**Aim of the exercise**
Output every record verbatim, and omit each picture.

· · · · ·

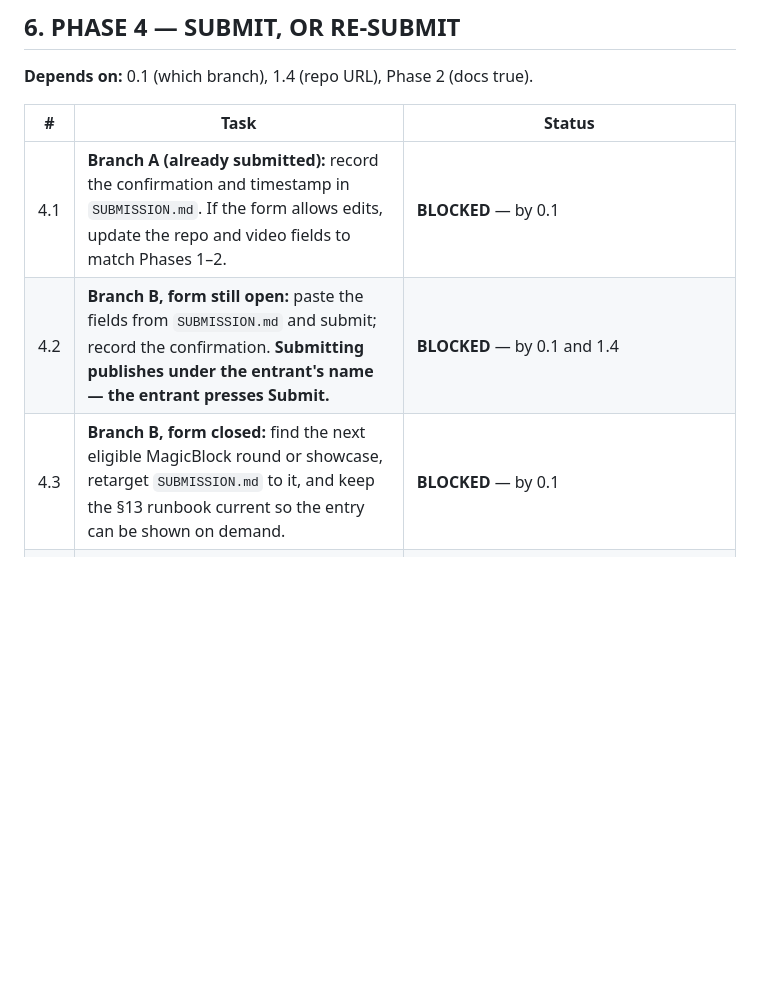
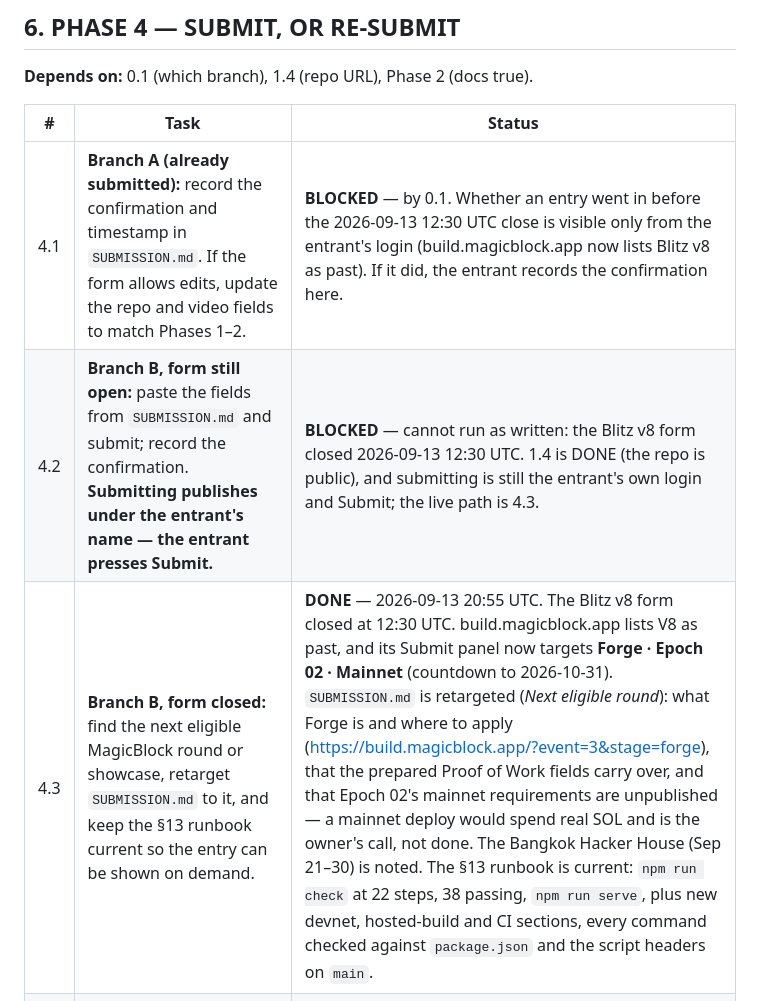
Before and after one commit to nickthelegend/masked, a Markdown page: PLAN.md, the part around one of its changes. Drawn GitHub-style; blank space fills up the shorter version.

```diff
--- a/PLAN.md
+++ b/PLAN.md
@@ -231,9 +231,9 @@ contradict the product in every place listed below (G-16…G-23).
 
 | # | Task | Status |
 |---|---|---|
-| 4.1 | **Branch A (already submitted):** record the confirmation and timestamp in `SUBMISSION.md`. If the form allows edits, update the repo and video fields to match Phases 1–2. | **BLOCKED** — by 0.1 |
-| 4.2 | **Branch B, form still open:** paste the fields from `SUBMISSION.md` and submit; record the confirmation. **Submitting publishes under the entrant's name — the entrant presses Submit.** | **BLOCKED** — by 0.1 and 1.4 |
-| 4.3 | **Branch B, form closed:** find the next eligible MagicBlock round or showcase, retarget `SUBMISSION.md` to it, and keep the §13 runbook current so the entry can be shown on demand. | **BLOCKED** — by 0.1 |
+| 4.1 | **Branch A (already submitted):** record the confirmation and timestamp in `SUBMISSION.md`. If the form allows edits, update the repo and video fields to match Phases 1–2. | **BLOCKED** — by 0.1. Whether an entry went in before the 2026-09-13 12:30 UTC close is visible only from the entrant's login (build.magicblock.app now lists Blitz v8 as past). If it did, the entrant records the confirmation here. |
+| 4.2 | **Branch B, form still open:** paste the fields from `SUBMISSION.md` and submit; record the confirmation. **Submitting publishes under the entrant's name — the entrant presses Submit.** | **BLOCKED** — cannot run as written: the Blitz v8 form closed 2026-09-13 12:30 UTC. 1.4 is DONE (the repo is public), and submitting is still the entrant's own login and Submit; the live path is 4.3. |
+| 4.3 | **Branch B, form closed:** find the next eligible MagicBlock round or showcase, retarget `SUBMISSION.md` to it, and keep the §13 runbook current so the entry can be shown on demand. | **DONE** — 2026-09-13 20:55 UTC. The Blitz v8 form closed at 12:30 UTC. build.magicblock.app lists V8 as past, and its Submit panel now targets **Forge · Epoch 02 · Mainnet** (countdown to 2026-10-31). `SUBMISSION.md` is retargeted (*Next eligible round*): what Forge is and where to apply (https://build.magicblock.app/?event=3&stage=forge), that the prepared Proof of Work fields carry over, and that Epoch 02's mainnet requirements are unpublished — a mainnet deploy would spend real SOL and is the owner's call, not done. The Bangkok Hacker House (Sep 21–30) is noted. The §13 runbook is current: `npm run check` at 22 steps, 38 passing, `npm run serve`, plus new devnet, hosted-build and CI sections, every command checked against `package.json` and the script headers on `main`. |
 | 4.4 | **Share the evidence page.** It is private until shared from its share menu (`SUBMISSION.md:188–192`); a judge who follows the link otherwise sees nothing. Owner action. | **BLOCKED** — owner action. Sharing makes the private evidence page reachable by anyone with the link, which is the owner's decision and click, not an agent's; until then a judge following the URL in `SUBMISSION.md` sees nothing |
 
 ---
```
Also changed, not shown: other parts of PLAN.md (+24 -4 lines), SUBMISSION.md (+8 -1 lines).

· · · · ·

**Solution for this exercise**
Before and after one commit to nickthelegend/masked, a Markdown page: PLAN.md, the part around one of its changes. Drawn GitHub-style; blank space fills up the shorter version.

```diff
--- a/PLAN.md
+++ b/PLAN.md
@@ -231,9 +231,9 @@ contradict the product in every place listed below (G-16…G-23).
 
 | # | Task | Status |
 |---|---|---|
-| 4.1 | **Branch A (already submitted):** record the confirmation and timestamp in `SUBMISSION.md`. If the form allows edits, update the repo and video fields to match Phases 1–2. | **BLOCKED** — by 0.1 |
-| 4.2 | **Branch B, form still open:** paste the fields from `SUBMISSION.md` and submit; record the confirmation. **Submitting publishes under the entrant's name — the entrant presses Submit.** | **BLOCKED** — by 0.1 and 1.4 |
-| 4.3 | **Branch B, form closed:** find the next eligible MagicBlock round or showcase, retarget `SUBMISSION.md` to it, and keep the §13 runbook current so the entry can be shown on demand. | **BLOCKED** — by 0.1 |
+| 4.1 | **Branch A (already submitted):** record the confirmation and timestamp in `SUBMISSION.md`. If the form allows edits, update the repo and video fields to match Phases 1–2. | **BLOCKED** — by 0.1. Whether an entry went in before the 2026-09-13 12:30 UTC close is visible only from the entrant's login (build.magicblock.app now lists Blitz v8 as past). If it did, the entrant records the confirmation here. |
+| 4.2 | **Branch B, form still open:** paste the fields from `SUBMISSION.md` and submit; record the confirmation. **Submitting publishes under the entrant's name — the entrant presses Submit.** | **BLOCKED** — cannot run as written: the Blitz v8 form closed 2026-09-13 12:30 UTC. 1.4 is DONE (the repo is public), and submitting is still the entrant's own login and Submit; the live path is 4.3. |
+| 4.3 | **Branch B, form closed:** find the next eligible MagicBlock round or showcase, retarget `SUBMISSION.md` to it, and keep the §13 runbook current so the entry can be shown on demand. | **DONE** — 2026-09-13 20:55 UTC. The Blitz v8 form closed at 12:30 UTC. build.magicblock.app lists V8 as past, and its Submit panel now targets **Forge · Epoch 02 · Mainnet** (countdown to 2026-10-31). `SUBMISSION.md` is retargeted (*Next eligible round*): what Forge is and where to apply (https://build.magicblock.app/?event=3&stage=forge), that the prepared Proof of Work fields carry over, and that Epoch 02's mainnet requirements are unpublished — a mainnet deploy would spend real SOL and is the owner's call, not done. The Bangkok Hacker House (Sep 21–30) is noted. The §13 runbook is current: `npm run check` at 22 steps, 38 passing, `npm run serve`, plus new devnet, hosted-build and CI sections, every command checked against `package.json` and the script headers on `main`. |
 | 4.4 | **Share the evidence page.** It is private until shared from its share menu (`SUBMISSION.md:188–192`); a judge who follows the link otherwise sees nothing. Owner action. | **BLOCKED** — owner action. Sharing makes the private evidence page reachable by anyone with the link, which is the owner's decision and click, not an agent's; until then a judge following the URL in `SUBMISSION.md` sees nothing |
 
 ---
```
Also changed, not shown: other parts of PLAN.md (+24 -4 lines), SUBMISSION.md (+8 -1 lines).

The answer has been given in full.